- **Exercise details**
Gather all lines from the material that contain "Card".

- **Records for processing**
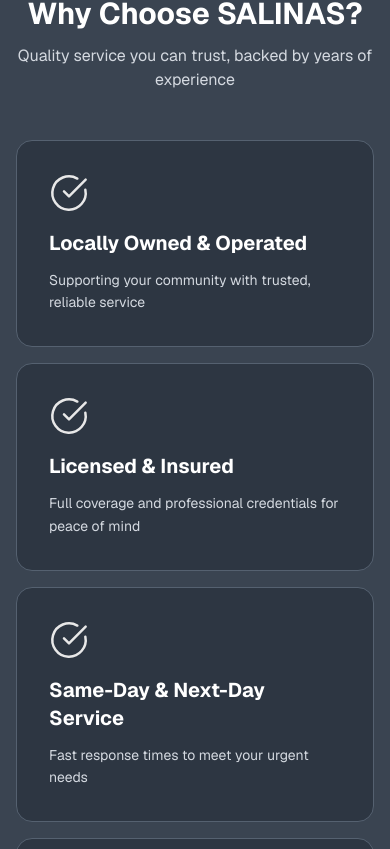
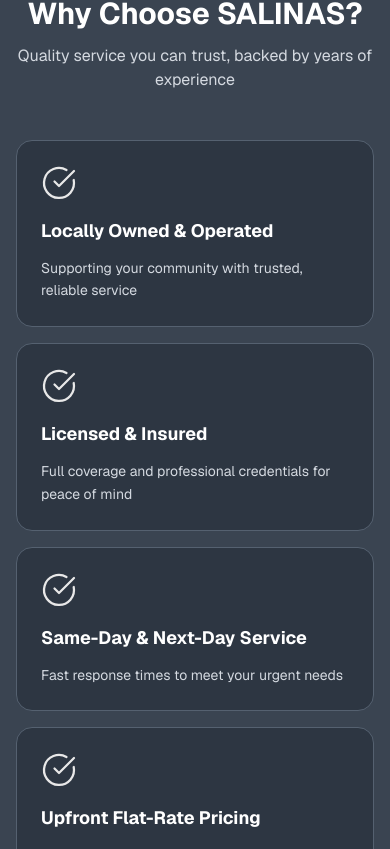
Before and after one commit to davisbryan595-lang/salinas, a Next.js app: page / in a window 390 px wide. Shown: the part 7155-8004 px from the top of the page. Built offline with nearby package versions, Linux system fonts and the light colour scheme.

Commit message:
completionId: cgen-e744a3d8ba3f41339766b3fa6b192eb6
cgen-e744a3d8ba3f41339766b3fa6b192eb6

```diff
--- a/components/why-choose.tsx
+++ b/components/why-choose.tsx
@@ -24,15 +24,15 @@ export default function WhyChoose() {
           {reasons.map((reason, index) => (
             <div
               key={index}
-              className="rounded-2xl p-8 border hover:transition"
+              className="rounded-2xl p-6 sm:p-8 border hover:transition"
               style={{ backgroundColor: "#2d3642", borderColor: "#556170" }}
               onMouseEnter={(e) => (e.currentTarget.style.borderColor = "#e8e8e8")}
               onMouseLeave={(e) => (e.currentTarget.style.borderColor = "#556170")}
             >
               <div className="mb-4" style={{ color: "#e8e8e8" }}>
-                <CheckCircle size={40} strokeWidth={1.5} />
+                <CheckCircle size={36} className="sm:w-10 sm:h-10" strokeWidth={1.5} />
               </div>
-              <h3 className="text-xl font-bold text-white mb-3">{reason.title}</h3>
+              <h3 className="text-lg sm:text-xl font-bold text-white mb-3">{reason.title}</h3>
               <p className="text-sm leading-relaxed" style={{ color: "#d4d9e0" }}>
                 {reason.description}
               </p>
```
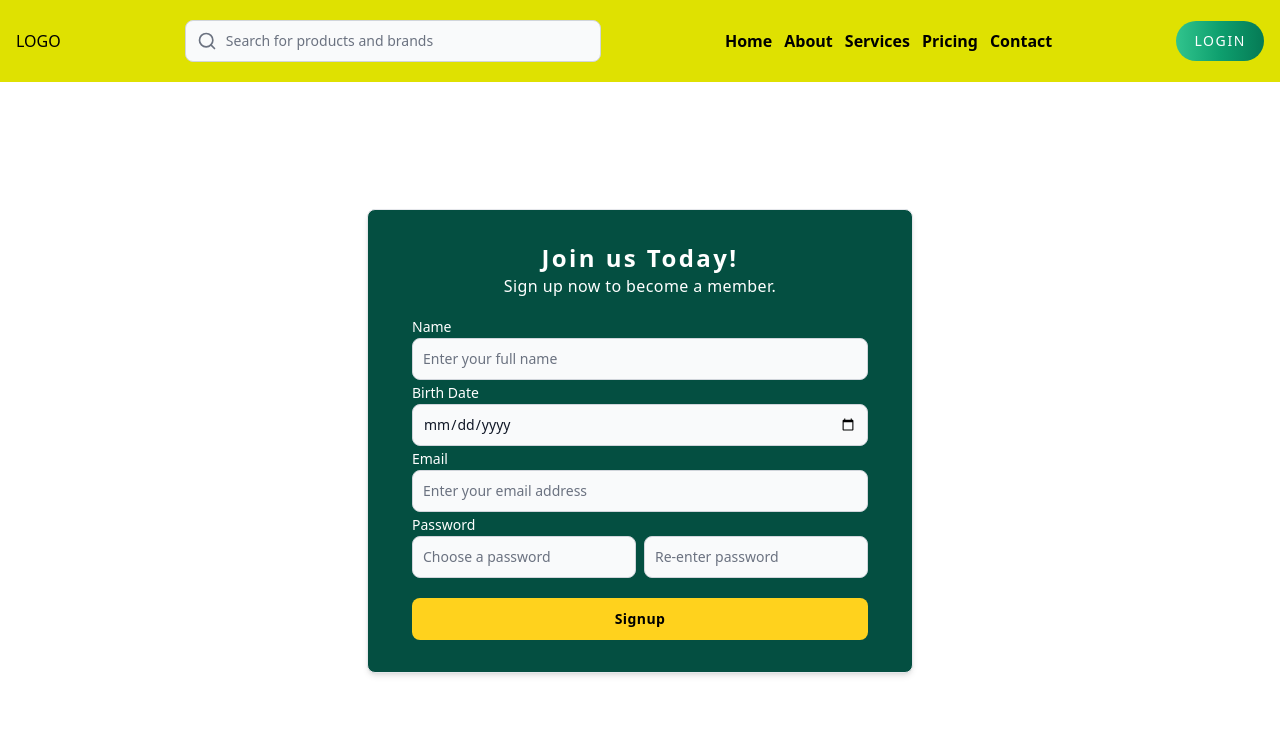
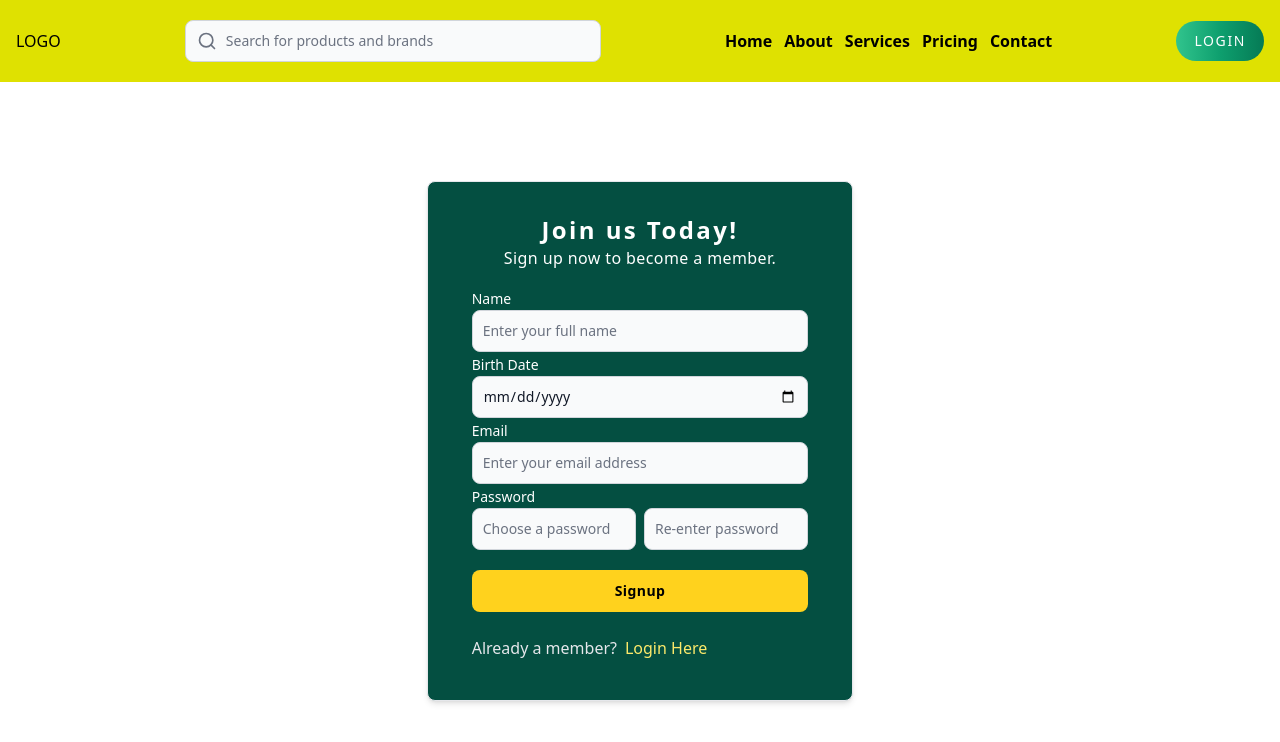
Before and after one commit to kliea/gearvana, a React (Vite) app: page /signup in a window 1280 px wide. Shown: the top 742 px of the page. Built offline with nearby package versions, Linux system fonts and the light colour scheme.

Commit message:
added input fields for signup

```diff
--- a/src/users/guest/pages/Login.jsx
+++ b/src/users/guest/pages/Login.jsx
@@ -10,7 +10,7 @@ export default function Login() {
 		<main className='min-h-screen flex flex-col'>
 			<TopBar isDisabled={true} />
 			<div className='flex-1 flex justify-center items-center '>
-				<Card className='px-5 py-2 bg-[#044F41] '>
+				<Card className='px-5 py-2 bg-[#044F41] w-1/3'>
 					<div className='text-white text-center'>
 						<h1 className='text-2xl font-bold tracking-widest'>
 							Welcome Back!
@@ -19,7 +19,7 @@ export default function Login() {
 							Log in to access your account.
 						</h1>
 					</div>
-					<form className='flex flex-col gap-4 '>
+					<form className='flex flex-col gap-2 '>
 						<InputField
 							name='email'
 							type='email'
@@ -35,7 +35,7 @@ export default function Login() {
 							<Label className='text-white'>Remember me</Label>
 						</div>
 						<Button
-							className='bg-[#FFD21D] text-black font-bold tracking-wide'
+							className='mt-2 bg-[#FFD21D] enabled:hover:bg-yellow-100 text-black font-bold tracking-wide'
 							type='submit'>
 							Login
 						</Button>
--- a/src/users/guest/pages/Signup.jsx
+++ b/src/users/guest/pages/Signup.jsx
@@ -1,14 +1,16 @@
 import React from 'react';
 import TopBar from '../components/TopBar';
-import { Card, Label, TextInput, Checkbox, Button } from 'flowbite-react';
+import { Card, Button } from 'flowbite-react';
 import InputField from '../components/InputField';
+import { useNavigate } from 'react-router-dom';
 
 export default function Signup() {
+	const navigate = useNavigate();
 	return (
 		<main className='min-h-screen flex flex-col'>
 			<TopBar isDisabled={false} />
 			<div className='flex-1 flex justify-center items-center '>
-				<Card className='px-5 py-2 bg-[#044F41] '>
+				<Card className='px-5 py-2 bg-[#044F41] w-1/3'>
 					<div className='text-white text-center'>
 						<h1 className='text-2xl font-bold tracking-widest'>
 							Join us Today!
@@ -47,11 +49,21 @@ export default function Signup() {
 						</div>
 
 						<Button
-							className='bg-[#FFD21D] text-black font-bold tracking-wide'
+							className='bg-[#FFD21D] enabled:hover:bg-yellow-100 text-black font-bold tracking-wide'
 							type='submit'>
 							Signup
 						</Button>
 					</form>
+					<div className='py-2 flex items-center gap-2 text-white'>
+						<h1 className='text-gray-200'>Already a member?</h1>
+						<button
+							className='text-yellow-200 '
+							onClick={() => {
+								navigate('/login');
+							}}>
+							Login Here
+						</button>
+					</div>
 				</Card>
 			</div>
 		</main>
```
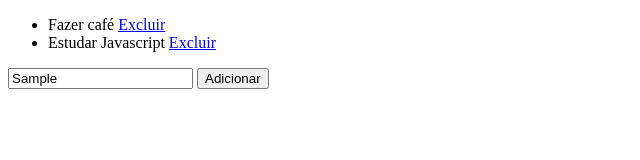
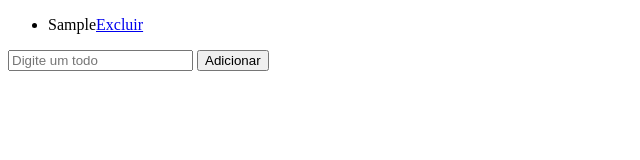
Before and after one commit to BrunoSaibert/todo-js, a plain HTML site: page index.html in a window 1280 px wide. Both pictures are taken after typing "Sample" into the empty fields and a click on the button "Adicionar". Shown: the whole page, without its empty margins (0-640 px from the left). Drawn offline with Linux system fonts and the light colour scheme.

Commit message:
Finalizar funcionalidades

```diff
--- a/app.js
+++ b/app.js
@@ -0,0 +1,47 @@
+var listElement = document.querySelector('#app ul');
+var inputElement = document.querySelector('#app input');
+var buttonElement = document.querySelector('#app button');
+
+var todos = JSON.parse(localStorage.getItem('list_todos')) || [];
+
+function renderTodos() {
+  listElement.innerHTML = '';
+
+  for (todo of todos) {
+    var todoElement = document.createElement('li');
+    var todoText = document.createTextNode(todo);
+
+    var linkElement = document.createElement('a');
+    linkElement.setAttribute('href', '#');
+    var pos = todos.indexOf(todo);
+    linkElement.setAttribute('onclick', `deleteTodo(${pos})`);
+    var linkText = document.createTextNode('Excluir');
+    linkElement.appendChild(linkText);
+
+    todoElement.appendChild(todoText);
+    todoElement.appendChild(linkElement);
+    listElement.appendChild(todoElement);
+  }
+}
+renderTodos();
+
+function addTodo() {
+  var todoText = inputElement.value;
+
+  todos.push(todoText);
+  inputElement.value = '';
+  renderTodos();
+  saveToStorage();
+}
+
+buttonElement.onclick = addTodo;
+
+function deleteTodo(pos) {
+  todos.splice(pos, 1);
+  renderTodos();
+  saveToStorage();
+}
+
+function saveToStorage() {
+  localStorage.setItem('list_todos', JSON.stringify(todos));
+}
--- a/index.html
+++ b/index.html
@@ -11,14 +11,6 @@
 <body>
   <div id="app">
     <ul>
-      <li>
-        Fazer café
-        <a href="#">Excluir</a>
-      </li>
-      <li>
-        Estudar Javascript
-        <a href="#">Excluir</a>
-      </li>
     </ul>
     <input type="text" placeholder="Digite um todo">
     <button>Adicionar</button>
```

- **Answer below**
-				<Card className='px-5 py-2 bg-[#044F41] '>
+				<Card className='px-5 py-2 bg-[#044F41] w-1/3'>
-import { Card, Label, TextInput, Checkbox, Button } from 'flowbite-react';
+import { Card, Button } from 'flowbite-react';
-				<Card className='px-5 py-2 bg-[#044F41] '>
+				<Card className='px-5 py-2 bg-[#044F41] w-1/3'>
 				</Card>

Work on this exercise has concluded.